It is true! Protein needs are greater than we think and Health Canada has downplayed the importance of protein over the past 20 years. Meat protein, egg protein, fish protein and vegetable protein are great sources but we cannot stop using dairy or meat protein unless we are prepared to increase the vegetable protein significantly in our diet. Currently many students are no longer drinking milk and are missing approximately 30% of their dietary protein. Canada's food guide is misleading in this regard. It assumes that 2 servings of meat or alternates a day are adequate if we are taking dairy in our diet. Those choosing to eliminate dairy or meat in the diet will require a nutrition assessment to determine how to replace the protein and the nutrient lost without these food groups.

Protein is made up of a family of amino acids 20 of which are essential and cannot be made by our body. The only proteins that are complete (contain all 20 essential amino acids) are meat, poultry, dairy, eggs, fish and seafood.
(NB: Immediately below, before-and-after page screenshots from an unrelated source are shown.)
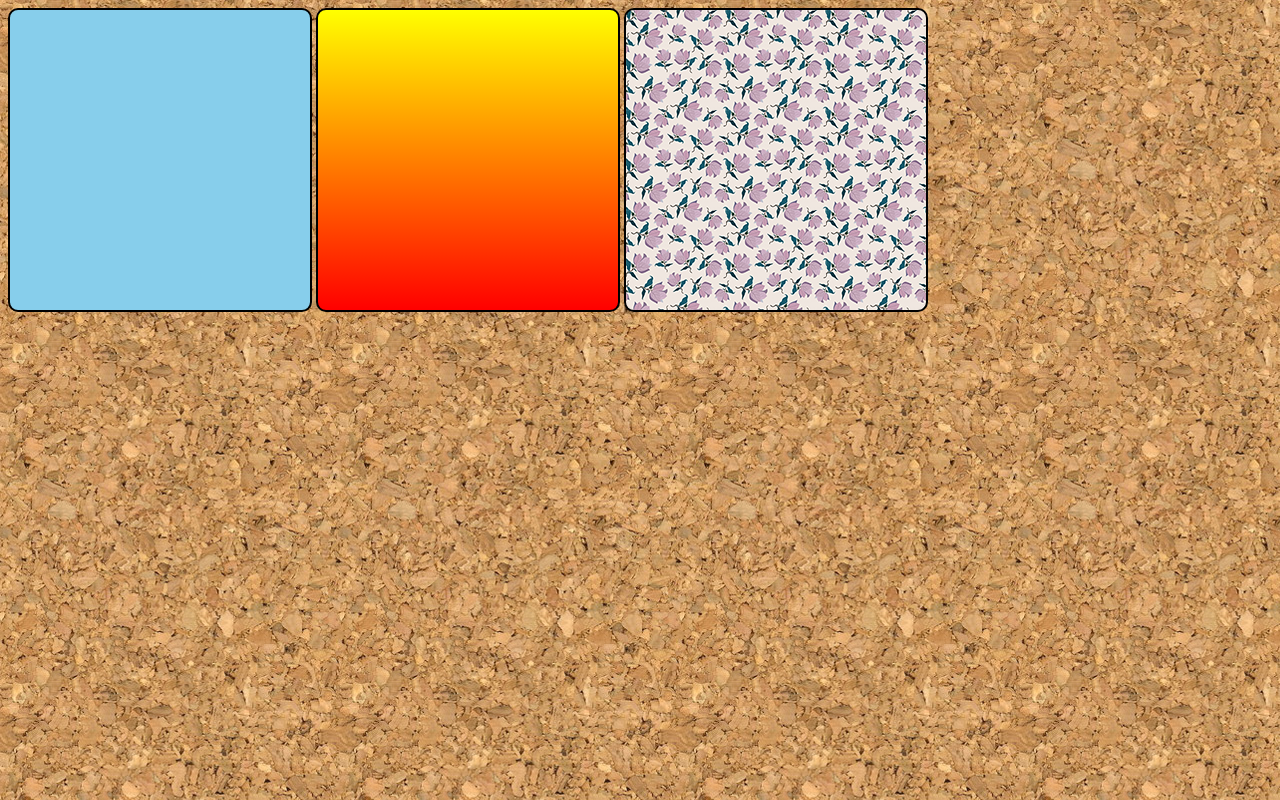
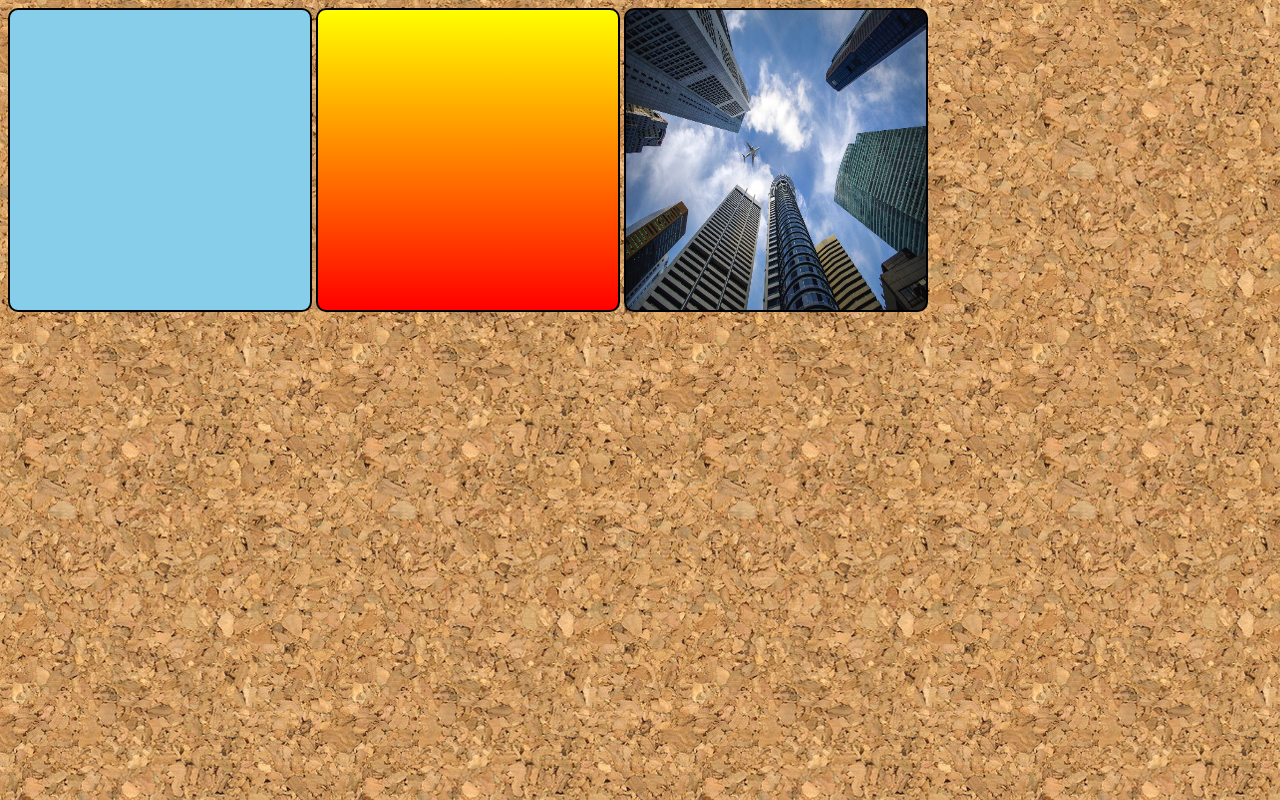
Before and after one commit to DFerreir4/html-css, a plain HTML site: page Modulo 3/ex022/fundo001.html in a window 1280 px wide. Drawn offline with Linux system fonts and the light colour scheme.

Commit message:
alteração de tamanho e repetição

```diff
--- a/Modulo 3/ex022/fundo001.html
+++ b/Modulo 3/ex022/fundo001.html
@@ -28,7 +28,9 @@
         }
 
         div#q3{
-            background-image: url('./img/pattern003.png');
+            background-image: url('./img/wallpaper002.jpg');
+            background-repeat: no-repeat;
+            background-size: 300px 300px;
         }
 
     </style>
```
The vegetable proteins are all missing at least 1 amino acid. The missing protein must be made-up at each meal by adding a source of the missing amino acid (More in the Vegetarian section).
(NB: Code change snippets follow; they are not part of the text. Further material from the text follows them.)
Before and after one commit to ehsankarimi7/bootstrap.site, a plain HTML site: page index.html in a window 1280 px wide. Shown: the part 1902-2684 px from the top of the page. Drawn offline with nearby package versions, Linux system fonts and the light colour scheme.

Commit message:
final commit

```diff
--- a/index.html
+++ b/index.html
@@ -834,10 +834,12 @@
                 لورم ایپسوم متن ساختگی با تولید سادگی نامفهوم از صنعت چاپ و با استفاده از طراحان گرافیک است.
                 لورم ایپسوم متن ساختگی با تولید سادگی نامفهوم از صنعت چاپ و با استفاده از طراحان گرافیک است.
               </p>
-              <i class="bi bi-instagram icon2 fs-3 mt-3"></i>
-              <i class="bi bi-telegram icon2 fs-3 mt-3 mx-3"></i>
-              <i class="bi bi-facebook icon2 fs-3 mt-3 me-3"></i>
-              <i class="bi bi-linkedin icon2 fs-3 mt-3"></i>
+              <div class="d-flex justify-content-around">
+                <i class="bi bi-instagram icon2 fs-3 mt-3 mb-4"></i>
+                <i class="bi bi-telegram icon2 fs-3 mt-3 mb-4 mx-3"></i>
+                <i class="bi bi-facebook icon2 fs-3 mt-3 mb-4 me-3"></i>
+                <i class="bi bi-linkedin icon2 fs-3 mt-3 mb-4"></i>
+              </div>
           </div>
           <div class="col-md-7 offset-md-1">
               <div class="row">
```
Too much protein in the diet can lead to an excess of urea in the body and the urea has to be eliminated through our kidney's. It can also contribute to obesity. However, too little of the right proteins can be harmful. Protein supplies the building blocks for regular body structure turnover, enzymes and hormones as well as our immune system. If there are not enough carbs in the diet, then protein will be used to make carbs as a priority. Too little carbs and protein can cause mild edema (fluid retention) that some students mistake as weight gain, resulting in even more dietary restrictions. A nutritional assessment can help determine the cause of the problem.

How Much Protein Do I Need?
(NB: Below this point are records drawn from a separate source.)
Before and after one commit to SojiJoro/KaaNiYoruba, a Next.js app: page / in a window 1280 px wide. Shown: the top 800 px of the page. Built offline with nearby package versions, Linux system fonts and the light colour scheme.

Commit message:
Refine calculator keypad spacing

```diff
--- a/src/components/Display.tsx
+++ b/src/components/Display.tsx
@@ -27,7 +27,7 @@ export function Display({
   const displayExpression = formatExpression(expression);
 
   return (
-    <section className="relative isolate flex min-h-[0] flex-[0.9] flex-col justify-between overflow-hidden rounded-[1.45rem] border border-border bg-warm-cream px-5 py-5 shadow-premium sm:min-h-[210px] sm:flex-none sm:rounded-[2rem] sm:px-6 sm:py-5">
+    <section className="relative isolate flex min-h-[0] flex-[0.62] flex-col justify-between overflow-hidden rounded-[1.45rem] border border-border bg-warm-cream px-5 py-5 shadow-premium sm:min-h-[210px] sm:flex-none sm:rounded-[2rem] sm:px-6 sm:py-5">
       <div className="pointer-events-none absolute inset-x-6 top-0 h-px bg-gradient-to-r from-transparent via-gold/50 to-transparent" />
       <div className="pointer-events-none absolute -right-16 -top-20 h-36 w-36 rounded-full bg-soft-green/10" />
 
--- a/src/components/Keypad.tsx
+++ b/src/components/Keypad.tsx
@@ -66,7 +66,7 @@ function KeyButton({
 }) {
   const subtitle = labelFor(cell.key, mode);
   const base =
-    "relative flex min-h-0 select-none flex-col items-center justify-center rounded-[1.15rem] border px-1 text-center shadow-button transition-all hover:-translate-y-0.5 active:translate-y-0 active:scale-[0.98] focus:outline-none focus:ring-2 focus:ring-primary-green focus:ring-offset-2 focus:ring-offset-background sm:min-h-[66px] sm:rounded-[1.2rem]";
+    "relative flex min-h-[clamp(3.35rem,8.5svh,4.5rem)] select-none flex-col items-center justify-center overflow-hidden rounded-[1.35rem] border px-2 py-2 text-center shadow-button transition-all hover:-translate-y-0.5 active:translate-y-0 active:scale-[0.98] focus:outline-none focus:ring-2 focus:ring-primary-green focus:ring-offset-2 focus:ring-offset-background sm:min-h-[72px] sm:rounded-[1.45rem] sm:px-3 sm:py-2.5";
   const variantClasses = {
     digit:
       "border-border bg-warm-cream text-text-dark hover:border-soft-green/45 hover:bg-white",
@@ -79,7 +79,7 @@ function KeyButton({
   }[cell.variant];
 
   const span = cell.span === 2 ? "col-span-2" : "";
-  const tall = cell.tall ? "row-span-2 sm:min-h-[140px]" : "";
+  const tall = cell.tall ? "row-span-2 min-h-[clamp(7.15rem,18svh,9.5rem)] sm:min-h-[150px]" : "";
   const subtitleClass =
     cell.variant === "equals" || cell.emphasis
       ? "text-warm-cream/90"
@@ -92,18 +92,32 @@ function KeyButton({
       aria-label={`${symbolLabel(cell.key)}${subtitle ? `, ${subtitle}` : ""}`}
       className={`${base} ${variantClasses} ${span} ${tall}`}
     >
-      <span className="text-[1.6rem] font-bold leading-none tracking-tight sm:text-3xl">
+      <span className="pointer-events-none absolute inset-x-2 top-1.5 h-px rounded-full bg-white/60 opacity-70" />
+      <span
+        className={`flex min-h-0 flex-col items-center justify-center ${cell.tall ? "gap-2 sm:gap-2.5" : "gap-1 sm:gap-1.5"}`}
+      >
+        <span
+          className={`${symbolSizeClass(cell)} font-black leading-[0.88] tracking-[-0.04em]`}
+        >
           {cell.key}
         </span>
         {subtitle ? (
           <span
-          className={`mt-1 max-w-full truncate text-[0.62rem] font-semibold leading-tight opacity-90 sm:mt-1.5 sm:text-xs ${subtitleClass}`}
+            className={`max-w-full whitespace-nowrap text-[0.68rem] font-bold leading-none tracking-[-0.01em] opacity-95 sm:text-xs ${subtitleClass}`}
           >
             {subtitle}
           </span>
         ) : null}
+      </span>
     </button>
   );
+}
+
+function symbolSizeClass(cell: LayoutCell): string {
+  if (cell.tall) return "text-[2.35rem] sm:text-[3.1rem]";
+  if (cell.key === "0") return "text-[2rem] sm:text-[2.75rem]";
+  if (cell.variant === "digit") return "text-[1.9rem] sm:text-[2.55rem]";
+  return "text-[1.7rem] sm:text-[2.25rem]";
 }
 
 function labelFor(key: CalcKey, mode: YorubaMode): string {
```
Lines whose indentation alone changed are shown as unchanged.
The requirement for protein depends on age, sex and physical demands. The usual range is 1-2 gms of protein per kgm of body weight. Sedentary individuals only need about 1 gm per kg body weight. Endurance athletes, weight lifters and rowers need 2 gms per kg body weight. Dietitians are very careful with weight loss diets to maintain a balance of protein and carbohydrate so the weight loss is body fat not active muscle mass. Vegetarians should always seek the advice of a dietitian to balance their diet for essential nutrients and protein.